In 2011, Gandhi faced a difficult year as her party and numerous other politicians were marred by corruption scandals including bribery and offering cash for votes in Parliament.
8.png

Use magic tools Report

Rank: 6Rank: 6

Post time 2012-3-8 13:53:31 |Display all floors
9. Julia Gillard, Australian prime minister

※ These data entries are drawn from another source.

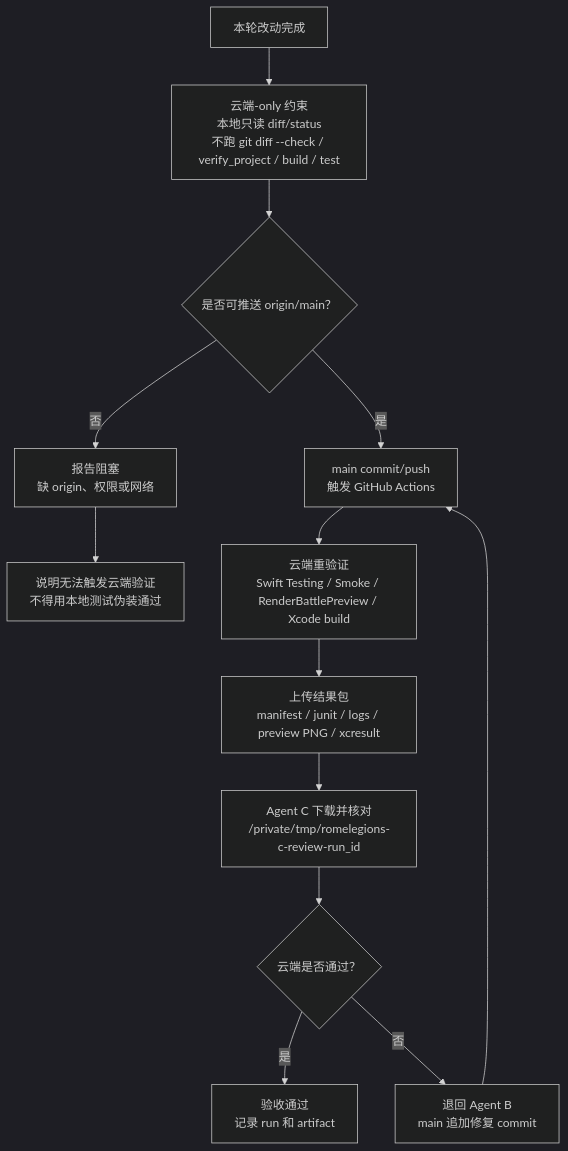
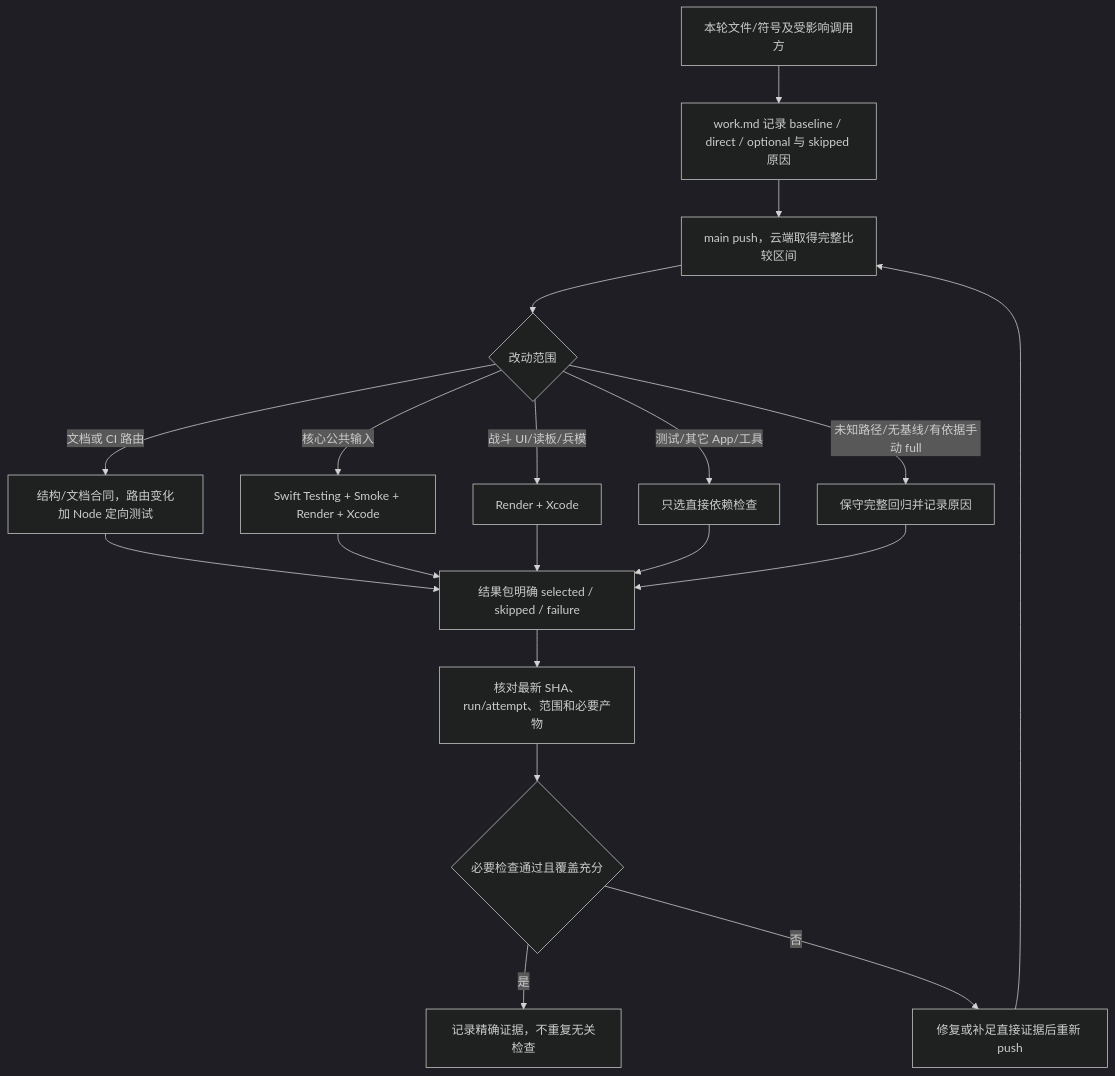
One commit to Altman-sam114/119 changed diagram 18 of 23 in md/flow/flowchart.md. Above: the diagram before and after it, drawn with Mermaid (dark theme). The commit also changed other lines of this file and 11 other files, not shown here.

````diff
--- a/md/flow/flowchart.md
+++ b/md/flow/flowchart.md
@@ -527,15 +525,21 @@
 ```mermaid
 flowchart TD
-    A["本轮改动完成"] --> B["云端-only 约束<br/>本地只读 diff/status<br/>不跑 git diff --check / verify_project / build / test"]
-    B --> F{"是否可推送 origin/main？"}
-    F -->|否| G["报告阻塞<br/>缺 origin、权限或网络"]
-    F -->|是| H["main commit/push<br/>触发 GitHub Actions"]
-    H --> I["云端重验证<br/>Swift Testing / Smoke / RenderBattlePreview / Xcode build"]
-    I --> J["上传结果包<br/>manifest / junit / logs / preview PNG / xcresult"]
-    J --> K["Agent C 下载并核对<br/>/private/tmp/romelegions-c-review-run_id"]
-    K --> L{"云端是否通过？"}
-    L -->|是| M["验收通过<br/>记录 run 和 artifact"]
-    L -->|否| N["退回 Agent B<br/>main 追加修复 commit"]
-    N --> H
-    G --> Q["说明无法触发云端验证<br/>不得用本地测试伪装通过"]
+    A[本轮文件/符号及受影响调用方] --> B[work.md 记录 baseline / direct / optional 与 skipped 原因]
+    B --> C[main push，云端取得完整比较区间]
+    C --> D{改动范围}
+    D -->|文档或 CI 路由| E[结构/文档合同，路由变化加 Node 定向测试]
+    D -->|核心公共输入| F[Swift Testing + Smoke + Render + Xcode]
+    D -->|战斗 UI/读板/兵模| G[Render + Xcode]
+    D -->|测试/其它 App/工具| H[只选直接依赖检查]
+    D -->|未知路径/无基线/有依据手动 full| I[保守完整回归并记录原因]
+    E --> J[结果包明确 selected / skipped / failure]
+    F --> J
+    G --> J
+    H --> J
+    I --> J
+    J --> K[核对最新 SHA、run/attempt、范围和必要产物]
+    K --> L{必要检查通过且覆盖充分}
+    L -->|是| M[记录精确证据，不重复无关检查]
+    L -->|否| N[修复或补足直接证据后重新 push]
+    N --> C
 ```
````
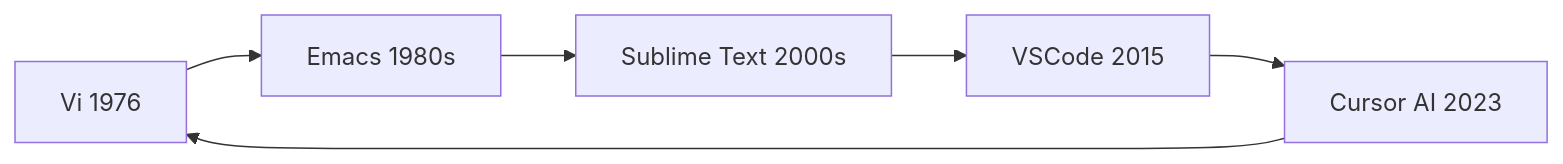
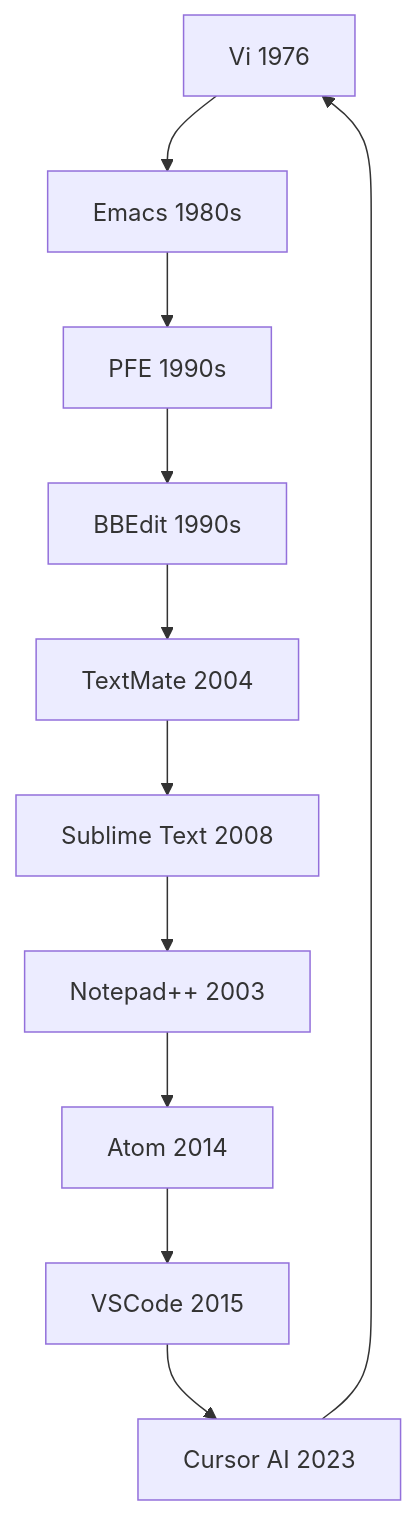
The eighth of 17 diagrams in _posts/2024-09-14-big-tech-picture.md (miklevin/MikeLev.in), drawn with Mermaid before and after one commit.

Commit message:
Better vim diagram

```diff
--- a/_posts/2024-09-14-big-tech-picture.md
+++ b/_posts/2024-09-14-big-tech-picture.md
@@ -280,8 +280,13 @@
 <div class="mermaid">
-graph LR
+graph TD
     Vi[Vi 1976] --> Emacs[Emacs 1980s]
-    Emacs --> Sublime[Sublime Text 2000s]
-    Sublime --> VSCode[VSCode 2015]
+    Emacs --> PFE[PFE 1990s]
+    PFE --> BBEdit[BBEdit 1990s]
+    Sublime --> NotepadPP[Notepad++ 2003]
+    BBEdit --> TextMate[TextMate 2004]
+    TextMate --> Sublime[Sublime Text 2008]
+    NotepadPP --> Atom[Atom 2014]
+    Atom --> VSCode[VSCode 2015]
     VSCode --> CursorAI[Cursor AI 2023]
     CursorAI --> Vi
 </div>
```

Julia Gillard, Australia’s first female prime minister, started her political career in college, where she served as the president of her student union.  She later worked as a lawyer, and joined the Australian parliament in 1988. As a politician she is known to put an emphasis on consensus-building and negotiating, and has gained a reputation for persistence and determination, reports the BBC.
However Ms. Gillard, who became prime minister in 2010, has had a rough couple of years in office. In 2010 she deposed her one-time political ally Kevin Rudd in the midst of his plummeting opinion ratings to take the helm as prime minister. However, in early 2012, voter support for Gillard took a turn, sharply decreasing after unpopular policies such as a tax on carbon emissions, and Mr. Rudd challenged her to reclaim Australia’s highest political position.
The fight for prime minister has presented Australia, and Gillard, with a dramatic leadership battle, reports the Monitor. In late February 2012 Gillard maintained her position a prime minister winning 71 votes to Mr. Rudd’s 31 in the Labor Party’s leadership election, however analysts believe she will not be successful in the next election set to take place in late 2013.
Sexism may be playing a role in Gillard’s struggle to retain her position, some say. Simon Benson, the chief political correspondent of a Sydney newspaper, The Daily Telegraph, wrote that the criticism toward Gillard spurred from “a belief that the harder and more personal the attack, the more likely she is to break – because she is a woman,” reports the Monitor.
Despite her tenuous status as prime minister and challenges she has faced, the reported sexism Gillard is confronting as Australia’s most senior politician could help pave the way for future female leaders worldwide.
9.png

Use magic tools Report

Rank: 6Rank: 6

Post time 2012-3-8 13:54:47 |Display all floors
10. Maria das Gracas Foster, CEO of Petrobras

Latin America’s largest firm, Petrobras, named its first female CEO this year.  Maria das Gracas Foster is the first woman to lead a major oil company, and will take charge of $225 billion investment budget through her position leading the 34th ranked Fortune 500 company for the next four years.
Though more than 40 percent of Latin America is led by a female political leader – including Costa Rica, Jamaica, Argentina, Brazil, and Trinidad and Tobago – the private sector has been slower to see women rise to top leadership positions, reports the Monitor.  Ms. Gracas Foster joined Petrobras as an intern 32 years ago and worked her way to the top, reports the BBC.
10.png

Use magic tools Report

You can't reply post until you log in Log in | register

BACK TO THE TOP
Contact us:Tel: (86)010-84883548, Email: blog@chinadaily.com.cn
Blog announcement:| We reserve the right, and you authorize us, to use content, including words, photos and videos, which you provide to our blog
platform, for non-profit purposes on China Daily media, comprising newspaper, website, iPad and other social media accounts.